DATASET EXTRACT:
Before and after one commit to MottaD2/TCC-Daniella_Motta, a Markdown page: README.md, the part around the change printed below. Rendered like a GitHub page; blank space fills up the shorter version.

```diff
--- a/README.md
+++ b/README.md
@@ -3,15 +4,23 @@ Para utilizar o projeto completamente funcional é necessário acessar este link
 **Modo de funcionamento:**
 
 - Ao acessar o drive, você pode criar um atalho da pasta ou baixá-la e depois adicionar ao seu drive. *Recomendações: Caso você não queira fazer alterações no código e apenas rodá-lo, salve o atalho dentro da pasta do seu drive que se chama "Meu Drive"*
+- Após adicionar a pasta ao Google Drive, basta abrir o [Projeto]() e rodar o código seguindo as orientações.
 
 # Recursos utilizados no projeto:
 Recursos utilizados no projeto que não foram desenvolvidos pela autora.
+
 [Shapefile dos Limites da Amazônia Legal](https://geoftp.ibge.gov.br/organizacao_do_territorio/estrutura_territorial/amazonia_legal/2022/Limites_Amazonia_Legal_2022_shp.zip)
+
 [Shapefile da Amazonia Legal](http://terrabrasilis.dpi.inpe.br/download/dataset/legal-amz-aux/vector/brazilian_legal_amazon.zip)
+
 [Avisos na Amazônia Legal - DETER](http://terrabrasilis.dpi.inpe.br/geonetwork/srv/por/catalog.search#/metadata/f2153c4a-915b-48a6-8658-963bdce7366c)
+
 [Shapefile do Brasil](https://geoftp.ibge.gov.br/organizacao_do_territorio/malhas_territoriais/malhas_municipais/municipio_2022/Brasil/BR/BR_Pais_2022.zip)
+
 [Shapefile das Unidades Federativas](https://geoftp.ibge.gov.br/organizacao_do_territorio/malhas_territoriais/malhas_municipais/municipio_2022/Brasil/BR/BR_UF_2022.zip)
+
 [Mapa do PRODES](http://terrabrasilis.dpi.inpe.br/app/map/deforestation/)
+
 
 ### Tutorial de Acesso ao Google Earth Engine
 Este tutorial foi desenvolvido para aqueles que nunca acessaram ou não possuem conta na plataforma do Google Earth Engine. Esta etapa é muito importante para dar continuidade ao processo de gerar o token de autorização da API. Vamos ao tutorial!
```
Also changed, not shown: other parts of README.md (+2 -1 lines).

WHAT YOU SHOULD DO:
Each of the lines above must appear again, unchanged.

EXERCISE ANSWER:
Before and after one commit to MottaD2/TCC-Daniella_Motta, a Markdown page: README.md, the part around the change printed below. Rendered like a GitHub page; blank space fills up the shorter version.

```diff
--- a/README.md
+++ b/README.md
@@ -3,15 +4,23 @@ Para utilizar o projeto completamente funcional é necessário acessar este link
 **Modo de funcionamento:**
 
 - Ao acessar o drive, você pode criar um atalho da pasta ou baixá-la e depois adicionar ao seu drive. *Recomendações: Caso você não queira fazer alterações no código e apenas rodá-lo, salve o atalho dentro da pasta do seu drive que se chama "Meu Drive"*
+- Após adicionar a pasta ao Google Drive, basta abrir o [Projeto]() e rodar o código seguindo as orientações.
 
 # Recursos utilizados no projeto:
 Recursos utilizados no projeto que não foram desenvolvidos pela autora.
+
 [Shapefile dos Limites da Amazônia Legal](https://geoftp.ibge.gov.br/organizacao_do_territorio/estrutura_territorial/amazonia_legal/2022/Limites_Amazonia_Legal_2022_shp.zip)
+
 [Shapefile da Amazonia Legal](http://terrabrasilis.dpi.inpe.br/download/dataset/legal-amz-aux/vector/brazilian_legal_amazon.zip)
+
 [Avisos na Amazônia Legal - DETER](http://terrabrasilis.dpi.inpe.br/geonetwork/srv/por/catalog.search#/metadata/f2153c4a-915b-48a6-8658-963bdce7366c)
+
 [Shapefile do Brasil](https://geoftp.ibge.gov.br/organizacao_do_territorio/malhas_territoriais/malhas_municipais/municipio_2022/Brasil/BR/BR_Pais_2022.zip)
+
 [Shapefile das Unidades Federativas](https://geoftp.ibge.gov.br/organizacao_do_territorio/malhas_territoriais/malhas_municipais/municipio_2022/Brasil/BR/BR_UF_2022.zip)
+
 [Mapa do PRODES](http://terrabrasilis.dpi.inpe.br/app/map/deforestation/)
+
 
 ### Tutorial de Acesso ao Google Earth Engine
 Este tutorial foi desenvolvido para aqueles que nunca acessaram ou não possuem conta na plataforma do Google Earth Engine. Esta etapa é muito importante para dar continuidade ao processo de gerar o token de autorização da API. Vamos ao tutorial!
```
Also changed, not shown: other parts of README.md (+2 -1 lines).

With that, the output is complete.